      It is to carry out a very detailed logical analysis of the security infrastructure of the information system to be audited. The following are thus assessed by using tools and an audit reference framework (technical files): computers, UPS, routers, IPS, HIDS, NIDS, switches, filewalls, printers, copiers, etc.

6.2.iii Analysis and evaluation of risks

      After identifying organisational, physical and technical security vulnerabilities, follow a methodological approach to evaluate the risks they pose to the security of the audited organisation.

6.3 Synthesis of recommendations

      It begins at the end of the audit phase and consists of realising a synthesis to establish the list of security vulnerabilities (classified according to gravity or impact), evaluating the risks, and drafting a summary of suitable recommendations.

6.4 Post-audit follow-up phase

      This follow-up is realised by the auditor (ANTIC or an accredited auditor) and consists of optionally providing to audited organisations, resources for follow-up during the 3 (three) months following the audit. The extent of support may include the review of the effectiveness of the first critical measures implemented and any other action deemed appropriate by the auditor.

  7 - How is a security audit mission charged? 

Pursuant to Article 4, paragraph 2 of Decree No 2012/1643/PM of June 14, 2012, audit fees are borne by the organisation being audited based on the official scale, the number of auditors in a team and the duration of the mission.



1. What are they?  

  • What is an IP address? : It is a unique identification number assigned to each device or equipment connected to a computer network that uses the Internet Protocol (IP) for communication ;
  • What is a domain name? : It is an identifier having a set of properties that permit computers to communicate through IP addresses ;
  • Who is the Registrar of “.cm ”: Legal person authorised to serve as a registrar of domain names, “.cm
  • What is a LIR (Local Internet Registry)? : Legal person authorised to serve as a manager of an IP address.

  2 . Why regulate domain name and IP address resources? 

       Domain name and IP address resources are essential elements in computer networks that need to be regulated to ensure equitable sharing for a rational and harmonious use between operators of these networks in order to maintain healthy competition.
       The control of these resources also ensures interoperability and functioning of the Internet (and the services it offers) which is a powerful catalyst for economic and social development. The regulation anticipates the need for resources in the evolution of different networks and the entry of new operators in the market.

  3. What should be regulated? 

      The regulation of naming and addressing resources shall include:

  • The management of domain names, which permits a unique visual identification of Internet services available on the web ;
  • The management of IP addresses , which permits to uniquely identify and locate geographically, sources of electronic data available on the web ;
  • Information and communication technologies sectors ;
  • Electronic communications services ;
  • Costs.

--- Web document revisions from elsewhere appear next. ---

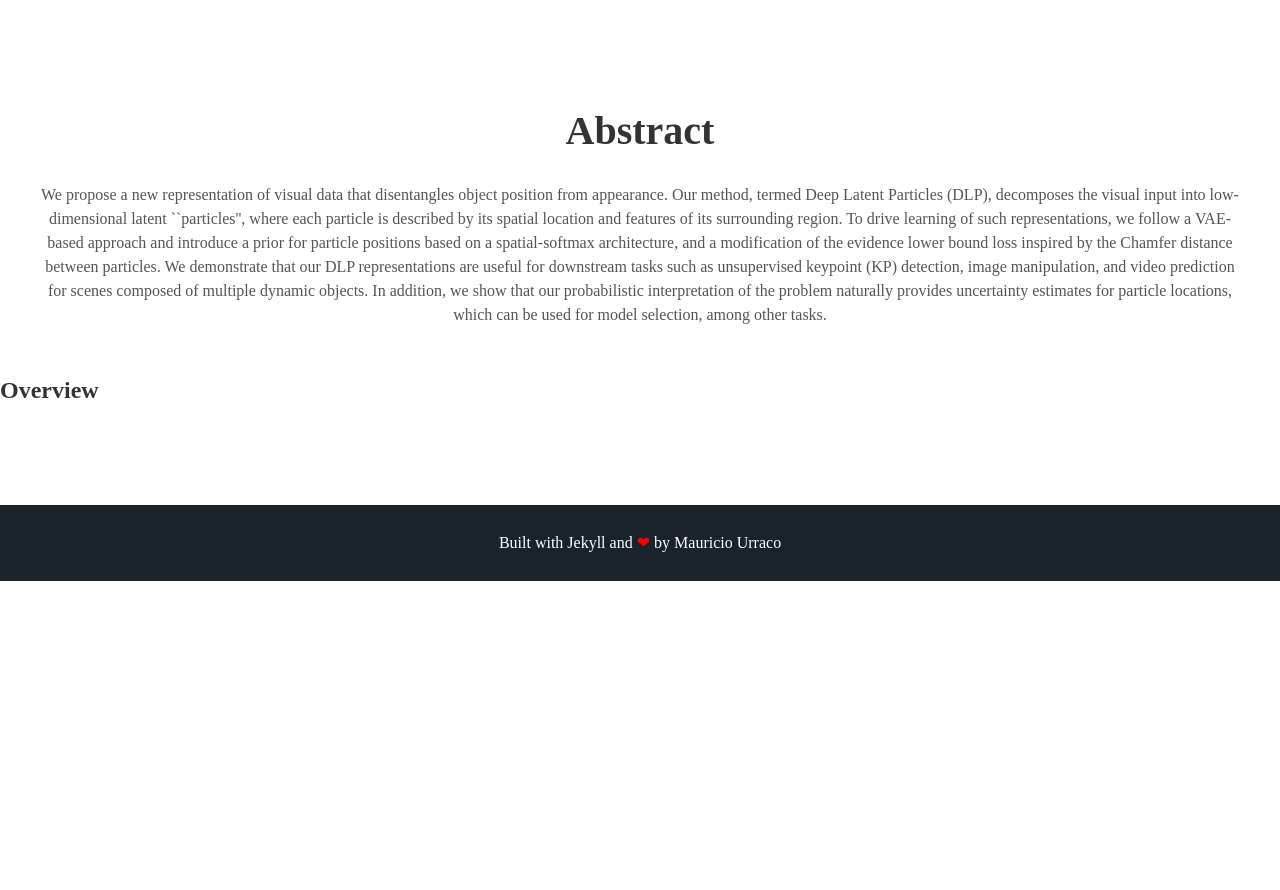
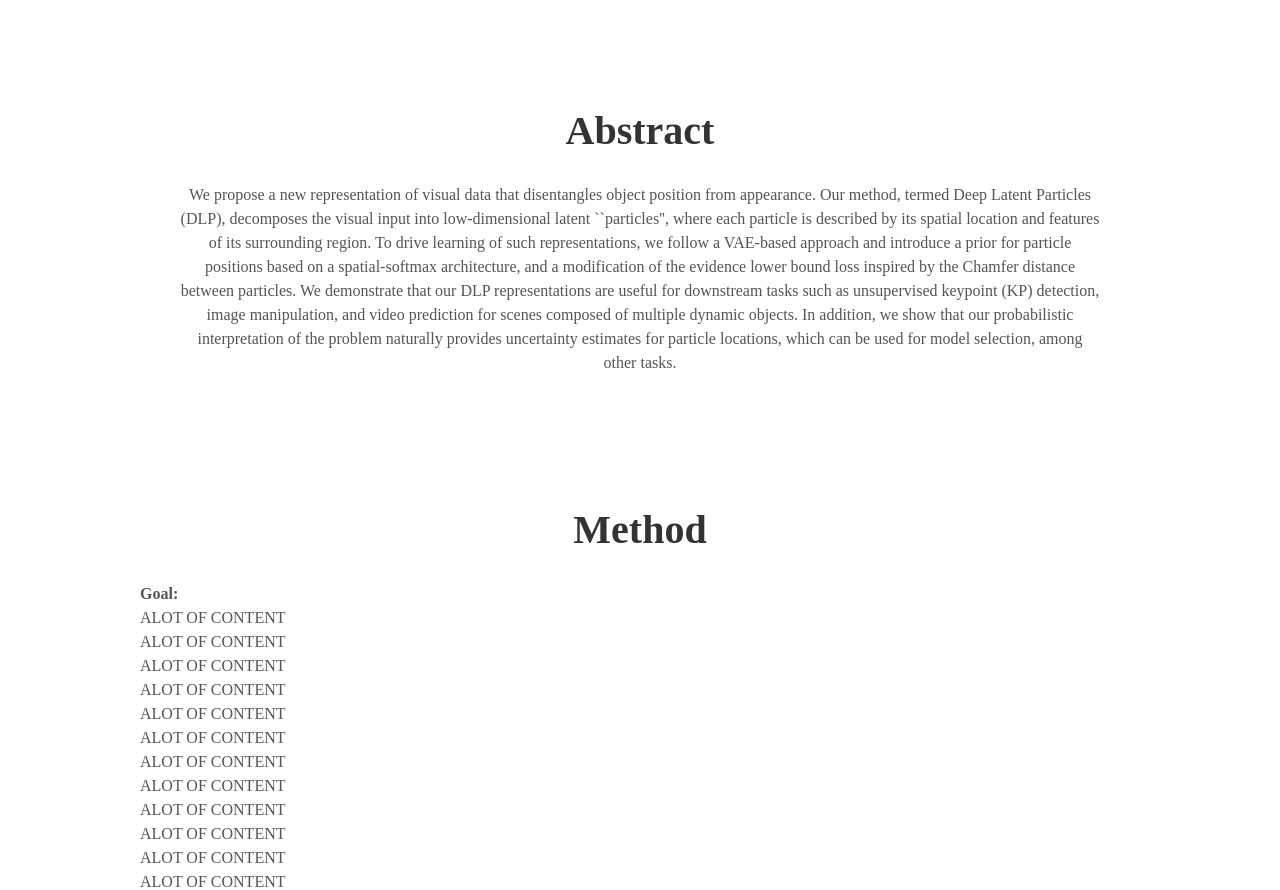
Before and after one commit to taldatech/deep-latent-particles-web, a Jekyll site: the page built from index.md, in a window 1280 px wide, cut to the strip 924-1814 px from the top of the page. Built offline with Jekyll 4.4.1, drawn with Linux system fonts in a browser that asks for light colours; some web fonts are replaced; before the commit the page ends 1505 px from its top, so only the background shows below that; some of the changed text lies outside the part shown.

Commit message:
page width adjust

```diff
--- a/index.md
+++ b/index.md
@@ -1,18 +1,75 @@
 ---
 layout: default
 ---
+<style>
+div.mw {
+  max-width: 1000px;
+  margin: auto;
+}
+</style>
 
 <h1 align="center">
   <br>
 Abstract
   <br>
 </h1>
-
+<div class="mw">
 <blockquote style="text-align: center;">
         We propose a new representation of visual data that disentangles object position from appearance. Our method, termed Deep Latent Particles (DLP), decomposes the visual input into low-dimensional latent ``particles'', where each particle is described by its spatial location and features of its surrounding region.
          To drive learning of such representations, we follow a VAE-based approach and introduce a prior for particle positions based on a spatial-softmax architecture, and a modification of the evidence lower bound loss inspired by the Chamfer distance between particles.
          We demonstrate that our DLP representations are useful for downstream tasks such as unsupervised keypoint (KP) detection, image manipulation, and video prediction for scenes composed of multiple dynamic objects. In addition, we show that our probabilistic interpretation of the problem naturally provides uncertainty estimates for particle locations, which can be used for model selection, among other tasks.
 </blockquote>
+</div>
+
+<h1 align="center">
+  <br>
+Method
+  <br>
+</h1>
+
+<div class="mw">
+<b>Goal:</b>
+
+
+
+<br>
+ALOT OF CONTENT
+<br>
+ALOT OF CONTENT<br>
+ALOT OF CONTENT<br>
+ALOT OF CONTENT<br>
+ALOT OF CONTENT<br>
+ALOT OF CONTENT<br>
+ALOT OF CONTENT<br>
+ALOT OF CONTENT<br>
+ALOT OF CONTENT<br>
+ALOT OF CONTENT<br>
+ALOT OF CONTENT<br>
+ALOT OF CONTENT<br>
+ALOT OF CONTENT<br>
+ALOT OF CONTENT<br>
+ALOT OF CONTENT<br>
+ALOT OF CONTENT<br>
+ALOT OF CONTENT<br>
+ALOT OF CONTENT<br>
+ALOT OF CONTENT<br>
+ALOT OF CONTENT<br>
+ALOT OF CONTENT<br>
+ALOT OF CONTENT<br>
+ALOT OF CONTENT<br>
+ALOT OF CONTENT<br>
+ALOT OF CONTENT
+</div>
+
+<h1 align="center">
+  <br>
+Results
+  <br>
+</h1>
+
+<div class="mw">
+Results Summary
+</div>
 
 
 ### Overview
```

  4 . Who controls domain names and IP addresses in Cameroon? 

      According to Article 96 of Law No 012/2010 of 21 December 2010 on electronic communications and Decree N O 2013/0402/PM of 27 February 2013 laying down modalities for the management of naming and addressing resources, ANTIC has been mandated as the regulator of such resources.

  5. How does ANTIC regulate domain name and IP address? 

      As a regulator of domain names and IP addresses in Cameroon and to effctively engage the process of regulation, ANTIC has developed a number of regulatory tools in this area notably: the development of a national strategy for migration from IPv4 to IPv6 Internet Protocol in collaboration with all stakeholders (public sector, private sector and civil society). Regarding domain names, ANTIC is the registrar of “.cm.” The registration of domain names is done by fourteen (14) registrars accredited by ANTIC in conformity with Decree N o 0402/2013/PM of 27 February 2013. The registrars are:

  • MTN
  • INET
Page 5 of 6
We use cookies to improve our website. By continuing to use this website, you are giving consent to cookies being used. More details…